Screenshot and code edit data:
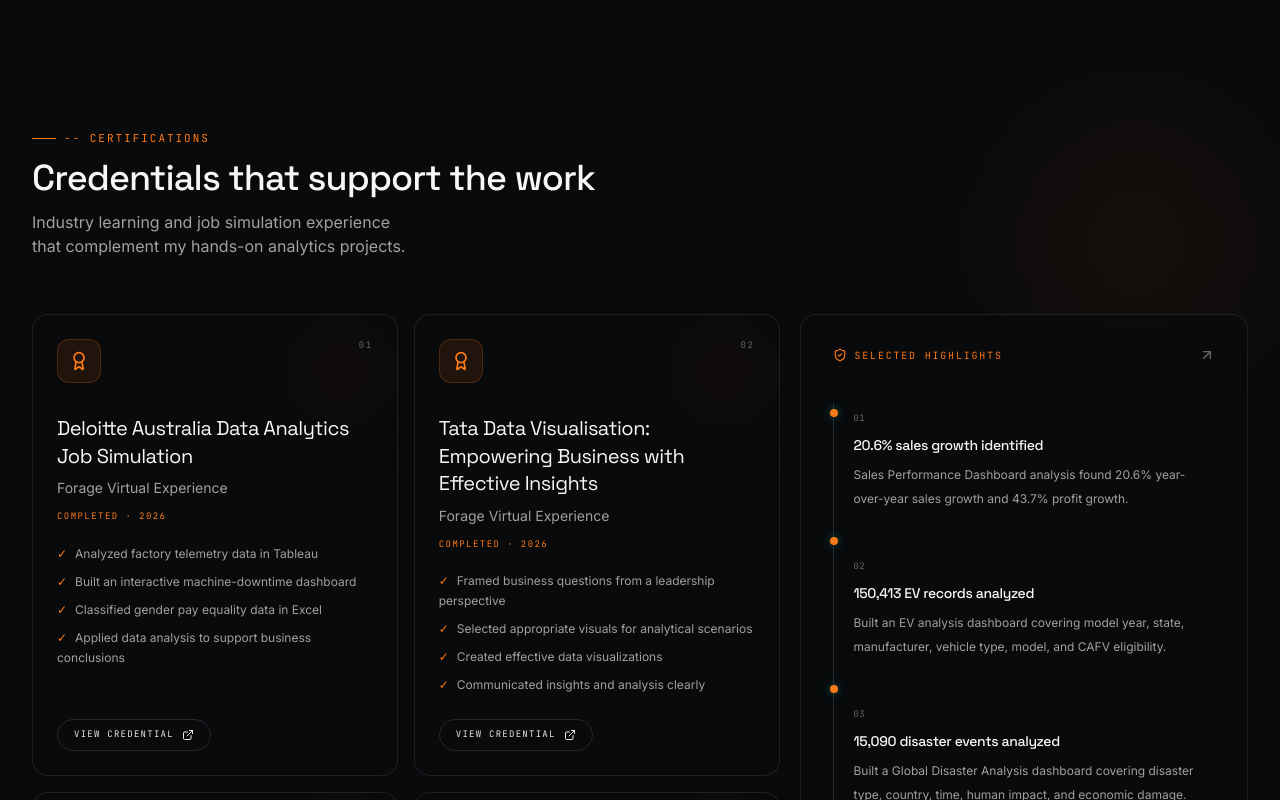
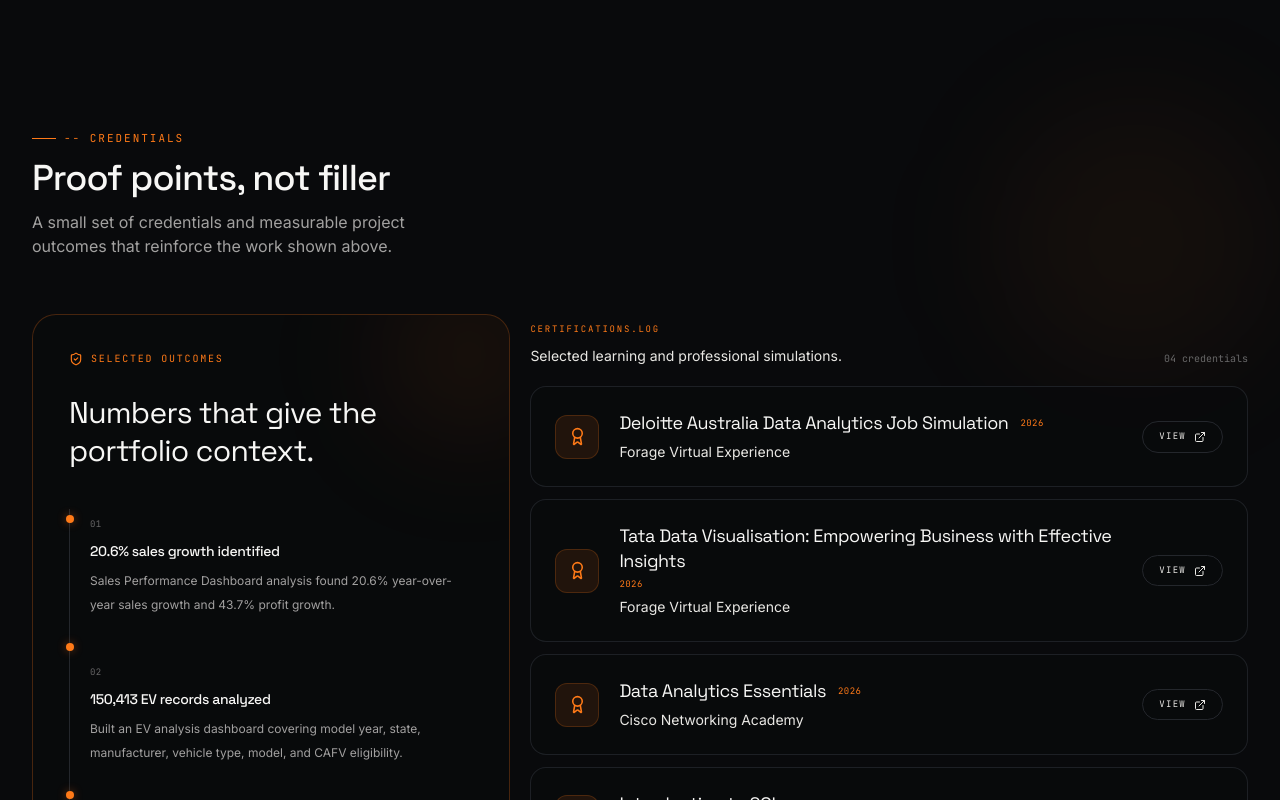
Before and after one commit to bhaskar-nb/portfolio, a Next.js app: page / in a window 1280 px wide. Shown: the part 6480-7280 px from the top of the page. Built offline with nearby package versions, Linux system fonts and the light colour scheme.

Commit message:
Refine credentials and achievements section

```diff
--- a/components/Certifications.tsx
+++ b/components/Certifications.tsx
@@ -10,24 +10,26 @@ export default function Certifications() {
     <section id="certifications" className="relative overflow-hidden py-28">
       <div className="pointer-events-none absolute right-0 top-20 h-72 w-72 rounded-full bg-gold/5 blur-3xl" />
       <div className="relative mx-auto max-w-7xl px-4 sm:px-6 lg:px-8">
-        <SectionHeading eyebrow="-- certifications" title="Credentials that support the work" description="Industry learning and job simulation experience that complement my hands-on analytics projects." />
+        <SectionHeading eyebrow="-- credentials" title="Proof points, not filler" description="A small set of credentials and measurable project outcomes that reinforce the work shown above." />
 
-        <div className="mt-14 grid grid-cols-1 gap-5 lg:grid-cols-[1.25fr_0.75fr]">
-          <div className="grid gap-4 sm:grid-cols-2">
-            {certifications.map((c, i) => (
-              <motion.article key={c.title} initial={{ opacity: 0, y: 24 }} whileInView={{ opacity: 1, y: 0 }} viewport={{ once: true, margin: "-60px" }} transition={{ duration: 0.5, delay: i * 0.08 }} whileHover={{ y: -5 }} className="group relative flex min-h-[285px] flex-col overflow-hidden rounded-2xl border border-base-500/80 bg-base-800/60 p-6 transition-all duration-300 hover:border-gold/45 hover:bg-base-700/70">
-                <div className="absolute right-0 top-0 h-28 w-28 rounded-full bg-gold/5 blur-2xl" />
-                <div className="relative flex items-start justify-between"><div className="flex h-11 w-11 items-center justify-center rounded-xl border border-gold/20 bg-gold/10 text-gold"><Award size={20} /></div><span className="font-mono text-[9px] uppercase tracking-[0.18em] text-ink-600">{String(i + 1).padStart(2, "0")}</span></div>
-                <div className="relative mt-8 flex-1"><h3 className="font-display text-xl leading-snug text-ink-100">{c.title}</h3><p className="mt-2 text-sm text-ink-400">{c.issuer}</p><p className="mt-3 font-mono text-[9px] uppercase tracking-[0.16em] text-teal">Completed · {c.year}</p><div className="mt-5 space-y-2">{c.bullets.map((bullet) => <p key={bullet} className="text-xs leading-5 text-ink-400"><span className="mr-2 text-gold">✓</span>{bullet}</p>)}</div></div>
-                {c.link && c.link !== "#" && <a href={c.link} target="_blank" rel="noopener noreferrer" className="relative mt-6 inline-flex items-center gap-2 self-start rounded-full border border-base-500 px-4 py-2 font-mono text-[9px] uppercase tracking-[0.14em] text-ink-300 transition-all hover:border-teal/50 hover:text-teal">View credential <ExternalLink size={12} /></a>}
-              </motion.article>
-            ))}
+        <div className="mt-14 grid grid-cols-1 gap-5 lg:grid-cols-[0.8fr_1.2fr]">
+          <motion.aside initial={{ opacity: 0, x: -20 }} whileInView={{ opacity: 1, x: 0 }} viewport={{ once: true, margin: "-60px" }} transition={{ duration: 0.6 }} className="relative overflow-hidden rounded-3xl border border-gold/25 bg-base-800/70 p-7 sm:p-9">
+            <div className="absolute -right-10 -top-10 h-40 w-40 rounded-full bg-gold/10 blur-3xl" />
+            <div className="relative"><div className="flex items-center gap-2 font-mono text-[10px] uppercase tracking-[0.18em] text-gold"><ShieldCheck size={14} /> selected outcomes</div><h3 className="mt-7 max-w-sm font-display text-3xl leading-tight text-ink-100">Numbers that give the portfolio context.</h3><div className="mt-10 space-y-0">{achievements.map((a, i) => <motion.div key={a.title} initial={{ opacity: 0, x: -12 }} whileInView={{ opacity: 1, x: 0 }} viewport={{ once: true }} transition={{ duration: 0.4, delay: i * 0.08 }} className="relative border-l border-base-500 py-5 pl-5 first:pt-0 last:pb-0"><span className="absolute -left-[4px] top-6 h-2 w-2 rounded-full bg-gold shadow-[0_0_10px_rgba(255,122,24,0.45)] first:top-1.5" /><span className="font-mono text-[9px] uppercase tracking-wider text-ink-600">0{i + 1}</span><h4 className="mt-2 text-sm font-medium text-ink-100">{a.title}</h4><p className="mt-2 text-xs leading-6 text-ink-400">{a.detail}</p></motion.div>)}</div></div>
+          </motion.aside>
+
+          <div>
+            <div className="mb-5 flex items-end justify-between"><div><span className="font-mono text-[9px] uppercase tracking-[0.2em] text-teal">certifications.log</span><p className="mt-2 text-sm text-ink-500">Selected learning and professional simulations.</p></div><span className="font-mono text-[10px] text-ink-600">{String(certifications.length).padStart(2, "0")} credentials</span></div>
+            <div className="space-y-3">
+              {certifications.map((c, i) => (
+                <motion.article key={c.title} initial={{ opacity: 0, y: 18 }} whileInView={{ opacity: 1, y: 0 }} viewport={{ once: true, margin: "-50px" }} transition={{ duration: 0.45, delay: i * 0.07 }} className="group flex flex-col gap-5 rounded-2xl border border-base-500/80 bg-base-800/60 p-5 transition-all duration-300 hover:-translate-y-1 hover:border-teal/40 hover:bg-base-700/70 sm:flex-row sm:items-center sm:p-6">
+                  <div className="flex h-11 w-11 shrink-0 items-center justify-center rounded-xl border border-gold/20 bg-gold/10 text-gold"><Award size={19} /></div>
+                  <div className="min-w-0 flex-1"><div className="flex flex-wrap items-center gap-x-3 gap-y-1"><h3 className="font-display text-lg leading-snug text-ink-100">{c.title}</h3><span className="font-mono text-[9px] uppercase tracking-wider text-teal">{c.year}</span></div><p className="mt-1.5 text-sm text-ink-500">{c.issuer}</p></div>
+                  {c.link && c.link !== "#" && <a href={c.link} target="_blank" rel="noopener noreferrer" aria-label={`View ${c.title} credential`} className="inline-flex shrink-0 items-center gap-2 rounded-full border border-base-500 px-4 py-2 font-mono text-[9px] uppercase tracking-[0.14em] text-ink-300 transition-all hover:border-teal/50 hover:text-teal">View <ExternalLink size={12} /></a>}
+                </motion.article>
+              ))}
+            </div>
           </div>
-
-          <motion.aside initial={{ opacity: 0, x: 20 }} whileInView={{ opacity: 1, x: 0 }} viewport={{ once: true, margin: "-60px" }} transition={{ duration: 0.6 }} className="relative overflow-hidden rounded-2xl border border-base-500/80 bg-base-800/60 p-7 sm:p-8">
-            <div className="absolute bottom-0 right-0 h-44 w-44 rounded-full bg-teal/5 blur-3xl" />
-            <div className="relative"><div className="flex items-center justify-between"><div className="flex items-center gap-2 font-mono text-[10px] uppercase tracking-[0.18em] text-teal"><ShieldCheck size={14} /> selected highlights</div><ArrowUpRight size={16} className="text-ink-600" /></div><div className="mt-10 space-y-0">{achievements.map((a, i) => <motion.div key={a.title} initial={{ opacity: 0, x: 12 }} whileInView={{ opacity: 1, x: 0 }} viewport={{ once: true }} transition={{ duration: 0.4, delay: i * 0.08 }} className="relative border-l border-base-500 py-5 pl-5 first:pt-0 last:pb-0"><span className="absolute -left-[4px] top-6 h-2 w-2 rounded-full bg-teal shadow-[0_0_10px_rgba(25,195,177,0.5)] first:top-1.5" /><span className="font-mono text-[9px] uppercase tracking-wider text-ink-600">0{i + 1}</span><h4 className="mt-2 text-sm font-medium text-ink-100">{a.title}</h4><p className="mt-2 text-xs leading-6 text-ink-400">{a.detail}</p></motion.div>)}</div></div>
-          </motion.aside>
         </div>
       </div>
     </section>
```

- **Description of the task**: All entries above should be printed exactly, though without their pictures.

- **Result below**:
Before and after one commit to bhaskar-nb/portfolio, a Next.js app: page / in a window 1280 px wide. Shown: the part 6480-7280 px from the top of the page. Built offline with nearby package versions, Linux system fonts and the light colour scheme.

Commit message:
Refine credentials and achievements section

```diff
--- a/components/Certifications.tsx
+++ b/components/Certifications.tsx
@@ -10,24 +10,26 @@ export default function Certifications() {
     <section id="certifications" className="relative overflow-hidden py-28">
       <div className="pointer-events-none absolute right-0 top-20 h-72 w-72 rounded-full bg-gold/5 blur-3xl" />
       <div className="relative mx-auto max-w-7xl px-4 sm:px-6 lg:px-8">
-        <SectionHeading eyebrow="-- certifications" title="Credentials that support the work" description="Industry learning and job simulation experience that complement my hands-on analytics projects." />
+        <SectionHeading eyebrow="-- credentials" title="Proof points, not filler" description="A small set of credentials and measurable project outcomes that reinforce the work shown above." />
 
-        <div className="mt-14 grid grid-cols-1 gap-5 lg:grid-cols-[1.25fr_0.75fr]">
-          <div className="grid gap-4 sm:grid-cols-2">
-            {certifications.map((c, i) => (
-              <motion.article key={c.title} initial={{ opacity: 0, y: 24 }} whileInView={{ opacity: 1, y: 0 }} viewport={{ once: true, margin: "-60px" }} transition={{ duration: 0.5, delay: i * 0.08 }} whileHover={{ y: -5 }} className="group relative flex min-h-[285px] flex-col overflow-hidden rounded-2xl border border-base-500/80 bg-base-800/60 p-6 transition-all duration-300 hover:border-gold/45 hover:bg-base-700/70">
-                <div className="absolute right-0 top-0 h-28 w-28 rounded-full bg-gold/5 blur-2xl" />
-                <div className="relative flex items-start justify-between"><div className="flex h-11 w-11 items-center justify-center rounded-xl border border-gold/20 bg-gold/10 text-gold"><Award size={20} /></div><span className="font-mono text-[9px] uppercase tracking-[0.18em] text-ink-600">{String(i + 1).padStart(2, "0")}</span></div>
-                <div className="relative mt-8 flex-1"><h3 className="font-display text-xl leading-snug text-ink-100">{c.title}</h3><p className="mt-2 text-sm text-ink-400">{c.issuer}</p><p className="mt-3 font-mono text-[9px] uppercase tracking-[0.16em] text-teal">Completed · {c.year}</p><div className="mt-5 space-y-2">{c.bullets.map((bullet) => <p key={bullet} className="text-xs leading-5 text-ink-400"><span className="mr-2 text-gold">✓</span>{bullet}</p>)}</div></div>
-                {c.link && c.link !== "#" && <a href={c.link} target="_blank" rel="noopener noreferrer" className="relative mt-6 inline-flex items-center gap-2 self-start rounded-full border border-base-500 px-4 py-2 font-mono text-[9px] uppercase tracking-[0.14em] text-ink-300 transition-all hover:border-teal/50 hover:text-teal">View credential <ExternalLink size={12} /></a>}
-              </motion.article>
-            ))}
+        <div className="mt-14 grid grid-cols-1 gap-5 lg:grid-cols-[0.8fr_1.2fr]">
+          <motion.aside initial={{ opacity: 0, x: -20 }} whileInView={{ opacity: 1, x: 0 }} viewport={{ once: true, margin: "-60px" }} transition={{ duration: 0.6 }} className="relative overflow-hidden rounded-3xl border border-gold/25 bg-base-800/70 p-7 sm:p-9">
+            <div className="absolute -right-10 -top-10 h-40 w-40 rounded-full bg-gold/10 blur-3xl" />
+            <div className="relative"><div className="flex items-center gap-2 font-mono text-[10px] uppercase tracking-[0.18em] text-gold"><ShieldCheck size={14} /> selected outcomes</div><h3 className="mt-7 max-w-sm font-display text-3xl leading-tight text-ink-100">Numbers that give the portfolio context.</h3><div className="mt-10 space-y-0">{achievements.map((a, i) => <motion.div key={a.title} initial={{ opacity: 0, x: -12 }} whileInView={{ opacity: 1, x: 0 }} viewport={{ once: true }} transition={{ duration: 0.4, delay: i * 0.08 }} className="relative border-l border-base-500 py-5 pl-5 first:pt-0 last:pb-0"><span className="absolute -left-[4px] top-6 h-2 w-2 rounded-full bg-gold shadow-[0_0_10px_rgba(255,122,24,0.45)] first:top-1.5" /><span className="font-mono text-[9px] uppercase tracking-wider text-ink-600">0{i + 1}</span><h4 className="mt-2 text-sm font-medium text-ink-100">{a.title}</h4><p className="mt-2 text-xs leading-6 text-ink-400">{a.detail}</p></motion.div>)}</div></div>
+          </motion.aside>
+
+          <div>
+            <div className="mb-5 flex items-end justify-between"><div><span className="font-mono text-[9px] uppercase tracking-[0.2em] text-teal">certifications.log</span><p className="mt-2 text-sm text-ink-500">Selected learning and professional simulations.</p></div><span className="font-mono text-[10px] text-ink-600">{String(certifications.length).padStart(2, "0")} credentials</span></div>
+            <div className="space-y-3">
+              {certifications.map((c, i) => (
+                <motion.article key={c.title} initial={{ opacity: 0, y: 18 }} whileInView={{ opacity: 1, y: 0 }} viewport={{ once: true, margin: "-50px" }} transition={{ duration: 0.45, delay: i * 0.07 }} className="group flex flex-col gap-5 rounded-2xl border border-base-500/80 bg-base-800/60 p-5 transition-all duration-300 hover:-translate-y-1 hover:border-teal/40 hover:bg-base-700/70 sm:flex-row sm:items-center sm:p-6">
+                  <div className="flex h-11 w-11 shrink-0 items-center justify-center rounded-xl border border-gold/20 bg-gold/10 text-gold"><Award size={19} /></div>
+                  <div className="min-w-0 flex-1"><div className="flex flex-wrap items-center gap-x-3 gap-y-1"><h3 className="font-display text-lg leading-snug text-ink-100">{c.title}</h3><span className="font-mono text-[9px] uppercase tracking-wider text-teal">{c.year}</span></div><p className="mt-1.5 text-sm text-ink-500">{c.issuer}</p></div>
+                  {c.link && c.link !== "#" && <a href={c.link} target="_blank" rel="noopener noreferrer" aria-label={`View ${c.title} credential`} className="inline-flex shrink-0 items-center gap-2 rounded-full border border-base-500 px-4 py-2 font-mono text-[9px] uppercase tracking-[0.14em] text-ink-300 transition-all hover:border-teal/50 hover:text-teal">View <ExternalLink size={12} /></a>}
+                </motion.article>
+              ))}
+            </div>
           </div>
-
-          <motion.aside initial={{ opacity: 0, x: 20 }} whileInView={{ opacity: 1, x: 0 }} viewport={{ once: true, margin: "-60px" }} transition={{ duration: 0.6 }} className="relative overflow-hidden rounded-2xl border border-base-500/80 bg-base-800/60 p-7 sm:p-8">
-            <div className="absolute bottom-0 right-0 h-44 w-44 rounded-full bg-teal/5 blur-3xl" />
-            <div className="relative"><div className="flex items-center justify-between"><div className="flex items-center gap-2 font-mono text-[10px] uppercase tracking-[0.18em] text-teal"><ShieldCheck size={14} /> selected highlights</div><ArrowUpRight size={16} className="text-ink-600" /></div><div className="mt-10 space-y-0">{achievements.map((a, i) => <motion.div key={a.title} initial={{ opacity: 0, x: 12 }} whileInView={{ opacity: 1, x: 0 }} viewport={{ once: true }} transition={{ duration: 0.4, delay: i * 0.08 }} className="relative border-l border-base-500 py-5 pl-5 first:pt-0 last:pb-0"><span className="absolute -left-[4px] top-6 h-2 w-2 rounded-full bg-teal shadow-[0_0_10px_rgba(25,195,177,0.5)] first:top-1.5" /><span className="font-mono text-[9px] uppercase tracking-wider text-ink-600">0{i + 1}</span><h4 className="mt-2 text-sm font-medium text-ink-100">{a.title}</h4><p className="mt-2 text-xs leading-6 text-ink-400">{a.detail}</p></motion.div>)}</div></div>
-          </motion.aside>
         </div>
       </div>
     </section>
```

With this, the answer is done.